Discussion in 'On the Road' started by KL7AJ, Nov 14, 2018.
I never understood the advantage.. More driving wheels?
Kinda reminds me of my road-bicycling days and climbing mountains. Little chain ring in front, big cog in rear, steady RPM on the cranks, gasping for air, and rumbling up the mountain ever so slowly. Always made it to the top, but no speed merchant
Yes, most or all of the wheels are driven. Also it operates at a lower gear ratio than a standard engine. Very good for steep grades. Years ago I took a trip on a small scenic railroad in the mountains nearby that used Shays (Georgetown Loop Railroad).
I finally visited Cass Scenic RR where they have a fine collection of Shay, Heisler, and Climax locomotives. Though Cass, WV is only 150 miles away as the crow flies, it took more than four hours to get there over twisty mountain roads.
Wow! That's pretty nuts! Never seen one of those before.
I bet the "wheel-bearing-grease salesman" loves calling on the Shay rail yards!!
Gobs more torque....at the sacrifice of speed. They usually top out at around 15 mph
Locomotive greasers has a very lucrative and VERY full time job. (Hot box jockeys)
The real McCoy

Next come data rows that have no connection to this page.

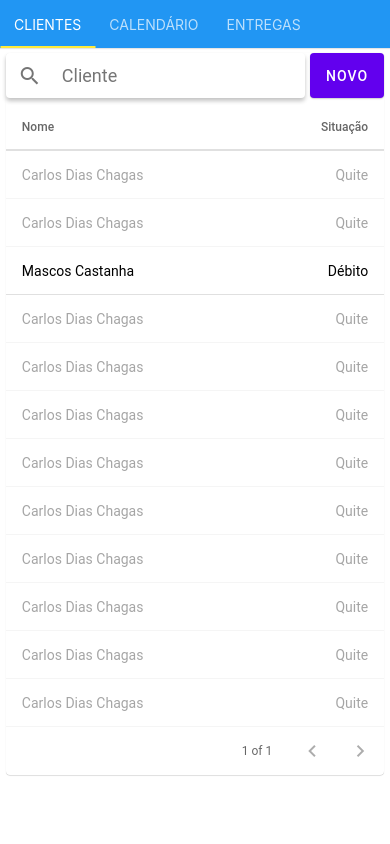
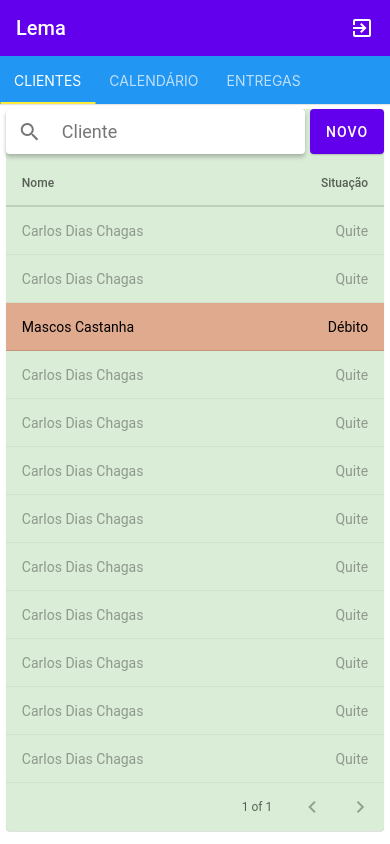
Before and after one commit to hiagoLF/Lema, a React Native app: screen / in a window 390 px wide. Built offline with nearby package versions, Linux system fonts and the light colour scheme.

Commit message:
Hoheader and color

```diff
--- a/src/pages/Home/components/CalendarPage/index.tsx
+++ b/src/pages/Home/components/CalendarPage/index.tsx
@@ -42,7 +42,7 @@ const CalendarPage: React.FC = () => {
             {events.map((event, index) => (
               <DataTable.Row
                 key={index}
-                style={event.done && styles.lowOpacity}>
+                style={event.done ? styles.lowOpacity : styles.lightRed}>
                 <DataTable.Cell>{event.title}</DataTable.Cell>
                 <DataTable.Cell style={styles.contentToRight}>
                   {event.date}
--- a/src/pages/Home/components/CalendarPage/styles.ts
+++ b/src/pages/Home/components/CalendarPage/styles.ts
@@ -16,6 +16,7 @@ const styles = StyleSheet.create({
   cardContainer: {
     width: '97%',
     marginTop: 5,
+    backgroundColor: '#EDDBD7',
   },
   searchOrCreateCustomer: {
     marginBottom: 5,
--- a/src/pages/Home/components/CustomersPage/index.tsx
+++ b/src/pages/Home/components/CustomersPage/index.tsx
@@ -42,7 +42,7 @@ const CustomersPage: React.FC = () => {
             {customersDebt.map((customer, index) => (
               <DataTable.Row
                 key={index}
-                style={!customer.debtor && styles.lowOpacity}>
+                style={!customer.debtor ? styles.lowOpacity : styles.lightRed}>
                 <DataTable.Cell>{customer.name}</DataTable.Cell>
                 <DataTable.Cell style={styles.contentToLeft}>
                   {customer.debtor ? 'Débito' : 'Quite'}
--- a/src/pages/Home/components/CustomersPage/styles.ts
+++ b/src/pages/Home/components/CustomersPage/styles.ts
@@ -19,6 +19,7 @@ const styles = StyleSheet.create({
   cardContainer: {
     width: '97%',
     marginTop: 5,
+    backgroundColor: '#DAEDD7',
   },
   searchOrCreateCustomer: {
     marginBottom: 5,
--- a/src/pages/Home/components/DeliveriesPage/styles.ts
+++ b/src/pages/Home/components/DeliveriesPage/styles.ts
@@ -16,6 +16,7 @@ const styles = StyleSheet.create({
   cardContainer: {
     width: '97%',
     marginTop: 5,
+    backgroundColor: '#D7DBED',
   },
   searchOrCreateCustomer: {
     marginBottom: 5,
--- a/src/pages/Home/index.tsx
+++ b/src/pages/Home/index.tsx
@@ -1,4 +1,5 @@
 import React from 'react';
+import {Appbar} from 'react-native-paper';
 import {TabView} from 'react-native-tab-view';
 import {useHomeTabView} from '../../hooks/useHomeTabView';
 
@@ -7,6 +8,17 @@ export const HomePage: React.FC = () => {
     useHomeTabView();
 
   return (
+    <>
+      <Appbar.Header>
+        <Appbar.Content title="Lema" />
+        <Appbar.Action
+          icon="exit-to-app"
+          onPress={() => {
+            // @ts-ignore
+            alert('Sair do App');
+          }}
+        />
+      </Appbar.Header>
       <TabView
         navigationState={{index, routes}}
         renderScene={renderScene}
@@ -14,5 +26,6 @@ export const HomePage: React.FC = () => {
         initialLayout={{width: layout.width}}
         renderTabBar={renderTabBar}
       />
+    </>
   );
 };
```
Lines whose indentation alone changed are shown as unchanged.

The driveshaft design should also be much easier on the rails. The typical reciprocating direct drive you see on US engines has a side-effect, in which the wheels tend to "hammer" the rails, which increases wear and maintenance requirements. The torque should also be more even than on such a design.